"Truly putting human rights at the center of foreign policy and supporting a rules-based international order means demanding accountability for any violations, whether they are our allies or adversaries."

A number of liberal Jewish groups have called on the US government to bar Smotrich from entering.

The American Israel Public Affairs Committee (AIPAC) would not be meeting with Smotrich, a spokesperson of the powerful pro-Israel lobby said.

Four other Jewish groups calling on the government to ban Smotrich's entry are Americans for Peace Now, the Israel Policy Forum, T'ruah, and Jewish Voice for Peace, which call for one or two state solutions.

The Zionist Organization of America, which backs Israel’s policies on annexing more land in occupied Palestinian territories and expanding on settlement building – deemed illegal by most of the international community – said the boycott of Smotrich "was a mistake."

"Nobody has to agree with them or disagree with them," the group said. "But they should speak and whoever wants to challenge them, challenge them, criticise them, disagree with them."

Smotrich, who heads the Religious Zionism party, is fully supportive of building new Jewish Israeli settlements in the West Bank, recently defying a pledge by Netanyahu to freeze construction after calls by multiple European countries, the US and the UN to stop.
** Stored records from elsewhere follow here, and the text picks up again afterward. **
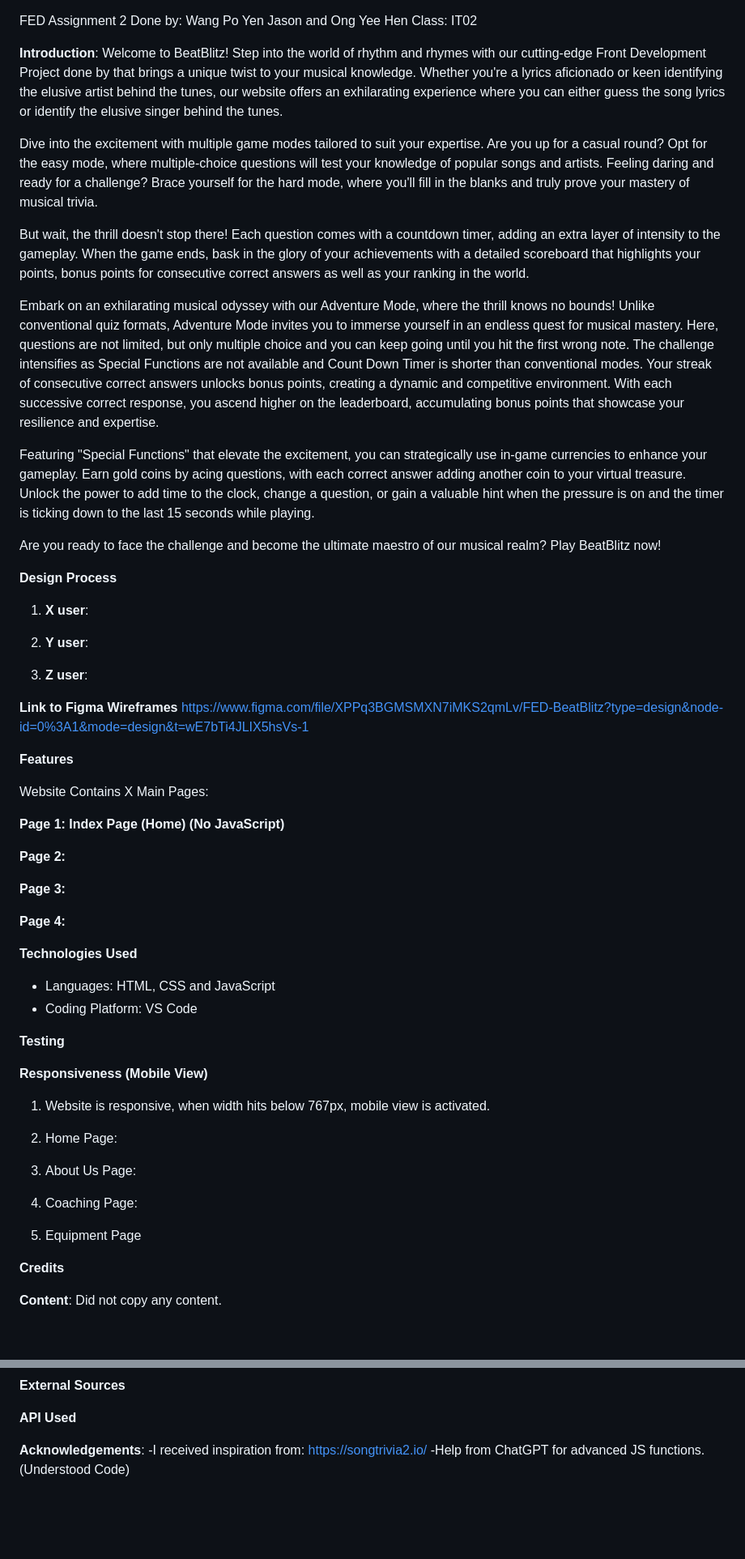
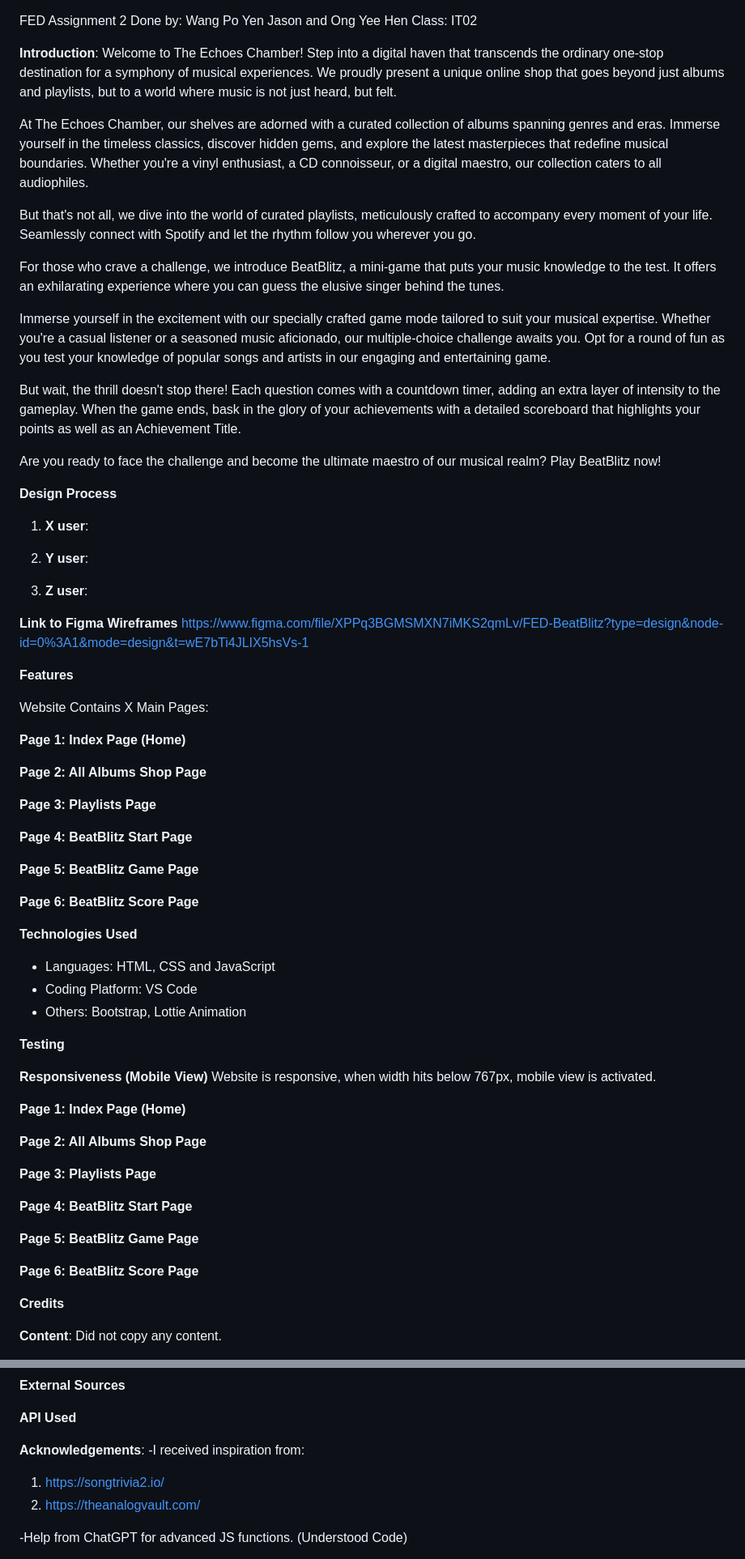
Before and after one commit to Yeehawboizzz/FED_BeatBlitz_website, a Markdown page: README.md, 2 parts joined by grey strips. Shown: that part at 81% size. Drawn GitHub-style; blank space fills up the shorter version.

Commit message:
Updated README Introduction Done By: Jason

```diff
--- a/README.md
+++ b/README.md
@@ -3,17 +3,20 @@ Done by: Wang Po Yen Jason and Ong Yee Hen
 Class: IT02
 
 **Introduction**:
-Welcome to BeatBlitz! Step into the world of rhythm and rhymes with our cutting-edge Front Development Project done by  that brings a unique twist to your musical knowledge. Whether you're a lyrics aficionado or keen identifying the elusive artist behind the tunes, our website offers an exhilarating experience where you can either guess the song lyrics or identify the elusive singer behind the tunes.
+Welcome to The Echoes Chamber! Step into a digital haven that transcends the ordinary one-stop destination for a symphony of musical experiences. We proudly present a unique online shop that goes beyond just albums and playlists, but to a world where music is not just heard, but felt.
 
-Dive into the excitement with multiple game modes tailored to suit your expertise. Are you up for a casual round? Opt for the easy mode, where multiple-choice questions will test your knowledge of popular songs and artists. Feeling daring and ready for a challenge? Brace yourself for the hard mode, where you'll fill in the blanks and truly prove your mastery of musical trivia.
+At The Echoes Chamber, our shelves are adorned with a curated collection of albums spanning genres and eras. Immerse yourself in the timeless classics, discover hidden gems, and explore the latest masterpieces that redefine musical boundaries. Whether you're a vinyl enthusiast, a CD connoisseur, or a digital maestro, our collection caters to all audiophiles.
 
-But wait, the thrill doesn't stop there! Each question comes with a countdown timer, adding an extra layer of intensity to the gameplay. When the game ends, bask in the glory of your achievements with a detailed scoreboard that highlights your points, bonus points for consecutive correct answers as well as your ranking in the world.
+But that's not all, we dive into the world of curated playlists, meticulously crafted to accompany every moment of your life. Seamlessly connect with Spotify and let the rhythm follow you wherever you go.
 
-Embark on an exhilarating musical odyssey with our Adventure Mode, where the thrill knows no bounds! Unlike conventional quiz formats, Adventure Mode invites you to immerse yourself in an endless quest for musical mastery. Here, questions are not limited, but only multiple choice and you can keep going until you hit the first wrong note. The challenge intensifies as Special Functions are not available and Count Down Timer is shorter than conventional modes. Your streak of consecutive correct answers unlocks bonus points, creating a dynamic and competitive environment. With each successive correct response, you ascend higher on the leaderboard, accumulating bonus points that showcase your resilience and expertise.
+For those who crave a challenge, we introduce BeatBlitz, a mini-game that puts your music knowledge to the test.
+It offers an exhilarating experience where you can guess the elusive singer behind the tunes.
 
-Featuring "Special Functions" that elevate the excitement, you can strategically use in-game currencies to enhance your gameplay. Earn gold coins by acing questions, with each correct answer adding another coin to your virtual treasure. Unlock the power to add time to the clock, change a question, or gain a valuable hint when the pressure is on and the timer is ticking down to the last 15 seconds while playing.
+Immerse yourself in the excitement with our specially crafted game mode tailored to suit your musical expertise. Whether you're a casual listener or a seasoned music aficionado, our multiple-choice challenge awaits you. Opt for a round of fun as you test your knowledge of popular songs and artists in our engaging and entertaining game.
 
- Are you ready to face the challenge and become the ultimate maestro of our musical realm? Play BeatBlitz now!
+But wait, the thrill doesn't stop there! Each question comes with a countdown timer, adding an extra layer of intensity to the gameplay. When the game ends, bask in the glory of your achievements with a detailed scoreboard that highlights your points as well as an Achievement Title.
+
+Are you ready to face the challenge and become the ultimate maestro of our musical realm? Play BeatBlitz now!
 
 
 **Design Process**
@@ -32,16 +35,24 @@ https://www.figma.com/file/XPPq3BGMSMXN7iMKS2qmLv/FED-BeatBlitz?type=design&node
 
 Website Contains X Main Pages:
 
-**Page 1: Index Page (Home) (No JavaScript)**
+**Page 1: Index Page (Home)**
 
 
-**Page 2:**
+**Page 2: All Albums Shop Page**
 
 
-**Page 3:**
+**Page 3: Playlists Page**
 
 
-**Page 4:**
+**Page 4: BeatBlitz Start Page**
+
+
+**Page 5: BeatBlitz Game Page**
+
+
+**Page 6: BeatBlitz Score Page**
+
+
 
 
 
@@ -49,24 +60,31 @@ Website Contains X Main Pages:
 **Technologies Used**
 - Languages: HTML, CSS and JavaScript
 - Coding Platform: VS Code
+- Others: Bootstrap, Lottie Animation
 
 
 **Testing**
 
 
 **Responsiveness (Mobile View)**
-1. Website is responsive, when width hits below 767px, mobile view is activated.
+Website is responsive, when width hits below 767px, mobile view is activated.
 
-2. Home Page:
+**Page 1: Index Page (Home)**
 
 
-3. About Us Page:
+**Page 2: All Albums Shop Page**
 
 
-4. Coaching Page:
+**Page 3: Playlists Page**
 
 
-5. Equipment Page
+**Page 4: BeatBlitz Start Page**
+
+
+**Page 5: BeatBlitz Game Page**
+
+
+**Page 6: BeatBlitz Score Page**
 
 
 
@@ -93,5 +111,8 @@ I took images from these links:
 
 
 **Acknowledgements**:
--I received inspiration from: https://songtrivia2.io/
+-I received inspiration from:
+1. https://songtrivia2.io/
+2. https://theanalogvault.com/
+
 -Help from ChatGPT for advanced JS functions. (Understood Code)
```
Upon forming his new government, Netanyahu handed Smotrich considerable power in approving the construction of settlements.